Crucial MX200 250GB two-, three- and four-way SSD RAID Review

SSD Firmware Update …

Before we begin the RAID setup, we have updated all four SSDs individually at this point to the latest firmware. The MX200 SSD has been delivered with the MU02 firmware. At test time the MU03 firmware was available from Crucial for this MX200 SSD. Of course we’ve installed the latest firmware before proceeding with the benchmarks. With the latest Crucial Storage Executive Tool, you can upgrade the SSD firmware relatively easy, but you should always backup important data before updating the firmware. We have also tried the classic method: Download the Crucial MU03 firmware, unzip the included ISO file, transfer the ISO file with unetbootin to an USB stick (can be transfered on CD or CDRW as well), boot with the USB stick and immediately updating the SSD firmware. If you get the message “no supported drives found in the system”, you should check the BIOS settings.

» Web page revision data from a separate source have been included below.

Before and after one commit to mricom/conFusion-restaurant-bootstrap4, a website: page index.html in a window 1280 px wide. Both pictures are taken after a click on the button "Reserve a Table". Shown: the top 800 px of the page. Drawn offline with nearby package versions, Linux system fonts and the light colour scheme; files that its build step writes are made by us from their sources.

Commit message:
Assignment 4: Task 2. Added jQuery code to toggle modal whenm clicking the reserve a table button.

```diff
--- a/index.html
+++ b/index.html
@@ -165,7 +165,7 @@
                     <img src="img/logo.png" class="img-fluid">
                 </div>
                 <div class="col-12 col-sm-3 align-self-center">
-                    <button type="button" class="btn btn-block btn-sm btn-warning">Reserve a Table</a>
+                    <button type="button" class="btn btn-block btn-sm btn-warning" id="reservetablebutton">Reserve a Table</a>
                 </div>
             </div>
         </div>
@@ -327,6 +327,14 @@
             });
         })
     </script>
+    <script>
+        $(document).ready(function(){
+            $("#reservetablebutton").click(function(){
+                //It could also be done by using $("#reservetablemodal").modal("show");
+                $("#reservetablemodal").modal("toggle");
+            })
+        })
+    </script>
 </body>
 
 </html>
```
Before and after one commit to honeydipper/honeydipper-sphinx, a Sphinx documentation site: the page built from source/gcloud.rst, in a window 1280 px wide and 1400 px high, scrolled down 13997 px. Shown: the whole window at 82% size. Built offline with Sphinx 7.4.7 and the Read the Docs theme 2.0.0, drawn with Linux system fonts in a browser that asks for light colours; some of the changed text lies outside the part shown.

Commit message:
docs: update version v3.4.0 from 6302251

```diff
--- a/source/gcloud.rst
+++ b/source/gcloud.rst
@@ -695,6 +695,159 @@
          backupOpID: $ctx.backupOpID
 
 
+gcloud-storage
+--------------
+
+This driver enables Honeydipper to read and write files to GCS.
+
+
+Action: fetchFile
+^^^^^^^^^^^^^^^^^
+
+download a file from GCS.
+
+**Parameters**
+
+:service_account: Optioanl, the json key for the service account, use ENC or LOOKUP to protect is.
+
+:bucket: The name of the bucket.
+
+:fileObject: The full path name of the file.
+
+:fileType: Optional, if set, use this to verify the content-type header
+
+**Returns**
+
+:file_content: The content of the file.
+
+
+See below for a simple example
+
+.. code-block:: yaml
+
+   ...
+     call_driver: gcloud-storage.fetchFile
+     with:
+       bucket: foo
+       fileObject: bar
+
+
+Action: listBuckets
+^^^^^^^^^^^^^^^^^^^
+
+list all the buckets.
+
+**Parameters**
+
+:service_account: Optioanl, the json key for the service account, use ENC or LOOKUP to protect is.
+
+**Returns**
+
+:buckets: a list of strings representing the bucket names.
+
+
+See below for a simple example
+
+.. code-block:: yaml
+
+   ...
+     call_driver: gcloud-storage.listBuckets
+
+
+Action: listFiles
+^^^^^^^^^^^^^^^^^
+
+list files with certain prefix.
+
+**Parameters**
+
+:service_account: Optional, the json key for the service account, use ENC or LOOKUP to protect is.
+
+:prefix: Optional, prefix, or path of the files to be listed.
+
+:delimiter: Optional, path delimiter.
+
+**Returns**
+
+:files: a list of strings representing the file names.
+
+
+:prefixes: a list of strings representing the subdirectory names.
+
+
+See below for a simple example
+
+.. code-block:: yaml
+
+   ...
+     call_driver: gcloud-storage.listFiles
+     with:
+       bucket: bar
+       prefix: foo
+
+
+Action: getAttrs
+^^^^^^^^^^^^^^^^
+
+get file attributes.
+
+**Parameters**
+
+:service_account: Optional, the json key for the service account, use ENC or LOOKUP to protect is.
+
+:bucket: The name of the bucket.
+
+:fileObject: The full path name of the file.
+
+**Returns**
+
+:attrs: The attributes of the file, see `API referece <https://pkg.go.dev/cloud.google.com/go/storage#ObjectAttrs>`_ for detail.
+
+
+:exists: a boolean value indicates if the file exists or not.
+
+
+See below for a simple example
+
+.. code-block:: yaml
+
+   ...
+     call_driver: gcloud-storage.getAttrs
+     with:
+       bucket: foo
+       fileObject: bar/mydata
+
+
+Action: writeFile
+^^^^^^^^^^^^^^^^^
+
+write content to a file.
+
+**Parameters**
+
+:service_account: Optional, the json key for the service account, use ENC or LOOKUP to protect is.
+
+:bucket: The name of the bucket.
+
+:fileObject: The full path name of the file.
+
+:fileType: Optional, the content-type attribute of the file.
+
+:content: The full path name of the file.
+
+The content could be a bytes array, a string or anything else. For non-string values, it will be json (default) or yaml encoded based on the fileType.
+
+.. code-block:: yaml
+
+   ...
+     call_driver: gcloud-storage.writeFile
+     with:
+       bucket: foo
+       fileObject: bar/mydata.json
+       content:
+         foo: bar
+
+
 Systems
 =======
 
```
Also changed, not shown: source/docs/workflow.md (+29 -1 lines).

Now the firmware of the MX200 should be updated from MU02 to MU03 and available the next time available.

SSD RAID0 Setup …

Now we can start setting up RAID with the SSD. The RAID setup is quite simple:
– First you connect both SSD drives with a RAID controller or on the motherboard with RAID controller.
– Then enable the RAID controller in the BIOS (additional instructions in the manual) or switch the SATA controller in the BIOS from IDE or AHCI to RAID.
– Next time you start the PC, you can then reach the RAID BIOS by a shortcut (at ASRock e.g. CTRL + F or CTRL + I).
– There you setup the desired RAID array.

In order to explain two simple RAID array types (there are still some further combinations):
– RAID1 mirror drives, in order to operate two or more drives at the expense of the size as much fail safe as possible reduntant, even when one SSD fails.
– RAID0 stripe drives, in order to operate two or more drives at the expense of the data loss possibility with higher performance, thus without redundancy.

Since we like to reach the highest SSD speed, we setup a RAID-0 Striping. We’ve decided to define a stripe block size of 128KB and assign the name of the RAID – in our case OCinside 😉

Now we choose for the RAID array the desired SSDs.

This note should be taken seriously, because all data on the selected SSDs lost definitely on the RAID0 creation.

After we’ve created the RAID0 array, we restart the PC and see the new logical drive already with the LD name OCinside. In Windows, we can partition and format the RAID array now as an ordinary drive. In the following example, we have created all four 250 GB SSDs as one big 1 TB RAID0 array.

Further questions on this topic or all other PC or Mac questions we help at any time 24/7 in our PC Forum.

After we’ve now explained the SSD RAID setup for the Crucial MX200 250 GB SSD, we come to the SSD RAID benchmark values.

Crucial MX200 250GB RAID Benchmark values and test results …